Thursday, March 14, 2019

"There is nothing original under the sun" or "How do some picture books even get greenlit?" - A ReadItTorial





We have entered the twilight zone, that time in a book blogger's "career" when their youngling has reached peak fussiness and starts to become more and more critical of certain books.

When we started out, I made a point of telling everyone that our blog was nothing without C's opinions and input, and that still holds true today. But those who have a "Tweenager" at home will know and understand what it's like when they start laying the groundwork for the concrete foundations of cynicism that will see them through their teens, and well into their early 20s.

With picture books, C has already got to the stage where they have to be nigh-on blisteringly brilliant to get more than 3 out of 5 (though we 'internally' mark books this way, we now opt to summarise our joint opinions of a book in a single quotable sentence. Marking stuff with numbers never worked for us, though it's good to see that it does for others).

So we got our post as usual, and as we gleefully ripped open the parcels (as we still do, yes even after nearly 10 years of this game it's still like Christmas Morning every time the parcel post arrives) we came across a pair of books that made us pause for a moment, and consider just how the publishing industry actually works internally.

One was a non-fiction title, one a picturebook story for younger readers.

Both books were undeniably nicely put together. Both had their accompanying press sheets claiming them to be the "next best thing" but both were, for want of a better word, hugely derivative of other titles.

C takes these things almost personally and it's cute of her to point out that in the huge number of rejections I've received for my own writing, someone somewhere read the manuscripts for these two books and thought they'd fly off shelves (or at least trickle off).

She had a quite massive, spectacular and surprisingly well informed rant about this. We talked about the books we'd had so far this year, and how many have been truly stunning and more than worthy of our "Book of the Week" slot - but there were also the 'also ran' books that would never see an awards ceremony, never sell in huge numbers, never feature in the Telegraph's children's book roundup or find themselves nestling between the pages of the Mighty Phoenix Comic in their Book slot.

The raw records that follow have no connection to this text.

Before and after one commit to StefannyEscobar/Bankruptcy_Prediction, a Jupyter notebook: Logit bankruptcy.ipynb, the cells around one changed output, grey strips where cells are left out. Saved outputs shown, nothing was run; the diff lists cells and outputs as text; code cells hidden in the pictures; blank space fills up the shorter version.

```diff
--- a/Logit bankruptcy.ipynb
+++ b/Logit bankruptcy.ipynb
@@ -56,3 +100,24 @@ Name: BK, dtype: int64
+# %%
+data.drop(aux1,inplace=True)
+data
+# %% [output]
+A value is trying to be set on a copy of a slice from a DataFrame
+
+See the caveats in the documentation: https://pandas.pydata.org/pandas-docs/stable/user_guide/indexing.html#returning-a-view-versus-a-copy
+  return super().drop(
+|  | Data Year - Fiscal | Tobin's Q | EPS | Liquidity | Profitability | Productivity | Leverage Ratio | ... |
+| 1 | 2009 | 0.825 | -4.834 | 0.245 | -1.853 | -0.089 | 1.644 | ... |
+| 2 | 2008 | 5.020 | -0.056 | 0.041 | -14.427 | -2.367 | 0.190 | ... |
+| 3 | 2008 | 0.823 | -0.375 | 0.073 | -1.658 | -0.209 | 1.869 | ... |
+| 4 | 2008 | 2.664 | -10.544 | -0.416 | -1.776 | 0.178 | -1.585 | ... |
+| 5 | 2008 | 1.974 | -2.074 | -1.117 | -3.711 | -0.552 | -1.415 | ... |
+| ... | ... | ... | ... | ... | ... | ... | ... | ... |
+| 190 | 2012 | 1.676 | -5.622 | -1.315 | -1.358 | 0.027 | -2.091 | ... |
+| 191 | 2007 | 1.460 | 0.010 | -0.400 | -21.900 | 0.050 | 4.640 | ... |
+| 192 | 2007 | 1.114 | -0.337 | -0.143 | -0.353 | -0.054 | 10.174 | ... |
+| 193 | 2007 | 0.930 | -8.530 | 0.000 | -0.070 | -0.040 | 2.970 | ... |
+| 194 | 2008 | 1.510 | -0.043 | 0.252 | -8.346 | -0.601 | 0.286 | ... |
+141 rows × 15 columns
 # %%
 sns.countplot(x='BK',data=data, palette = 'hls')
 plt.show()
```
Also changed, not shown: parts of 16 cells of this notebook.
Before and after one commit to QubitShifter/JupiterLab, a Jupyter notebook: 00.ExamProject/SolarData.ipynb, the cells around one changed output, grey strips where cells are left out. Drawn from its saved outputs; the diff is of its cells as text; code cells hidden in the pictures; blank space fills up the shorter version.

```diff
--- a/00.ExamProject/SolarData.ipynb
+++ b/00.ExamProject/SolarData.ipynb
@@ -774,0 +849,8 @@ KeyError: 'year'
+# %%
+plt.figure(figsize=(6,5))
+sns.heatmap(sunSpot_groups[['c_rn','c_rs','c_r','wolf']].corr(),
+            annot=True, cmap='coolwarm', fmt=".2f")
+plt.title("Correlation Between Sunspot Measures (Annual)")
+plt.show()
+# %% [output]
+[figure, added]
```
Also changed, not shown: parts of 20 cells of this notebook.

With both books the real problem was that C is not exactly your average book consumer. We get sent a lot of books to review, and I had to point out that this is part of the reason she feels that certain books are not original, and just tread on already well-trodden ground. If you're relatively well read in kidlit you'll understand how the industry works a little better than C. Book trends come and go, as do book fairs, as do publishers who get non-fiction written to order to address a current topic-du-jour.

Non-fiction books arriving in themed clusters is easy to explain away then, but what of fiction?

We were really puzzled by a recent picture book which the press release claimed to be from a debut author illustrator described as "the next big thing by Bookseller Magazine". Fair enough, we thought. But diving into the book it was absolutely apparent that the story, the set-up and even a couple of cheeky art cues weren't so much of an homage, more a direct lift from a well loved children's classic.

Given that most agents will have a universal knowledge of children's books we really couldn't understand how this particular book could even get past the pitch stage.

C was absolutely furious about it and refused to have anything to do with the book until after a bit of gentle coaxing we read through, and though there are close links between this book and the well-loved classics, there's a different core message and perhaps just enough charm and appeal that someone out there will find this book, read it, love it and it will become their daily bedtime read.

That's really what it's all about, but phew, trying to explain that to C was tough. She has a very similar view with movies now (possibly my bad influence) and really doesn't get on well with the constant stream of reboots, remakes or Disney Live Action stuff that's going on at the moment while a zillion other IPs that would make stunning movies go largely unnoticed. Trying to find a polite way to phrase "This got made, and a zillion other books with better ideas than this got binned" but the upside of having C get tougher and tougher (and even more brutally honest than she was as a younger kid) is that you can bet your butts that if we praise a book, it's worth that praise.

In the industry it's all about offsetting risk and increasing sales. Risking putting a book into production that is original, perhaps breaks a few of the well-established picture book rules, perhaps has an edgy art style unlike other children's picture books - these all increase the likelihood that the book will end up as next week's Poundland shelf fillers (oh there's a whole other blog post about the stuff we see in Poundland's children's book sections sometimes by the way, CRIMES I SAY, CRIMES!!)

I think we got to the point in the end but finding picture books that really feel fresh, vibrant and original (if anything can ever be truly original) feels like it's getting tougher, or maybe it's just us with a near-ten-year-old view of the whole shebang perhaps? Anyone else out there feel similar? You know what to do, comment or tweet us @readitdaddy and share your brains!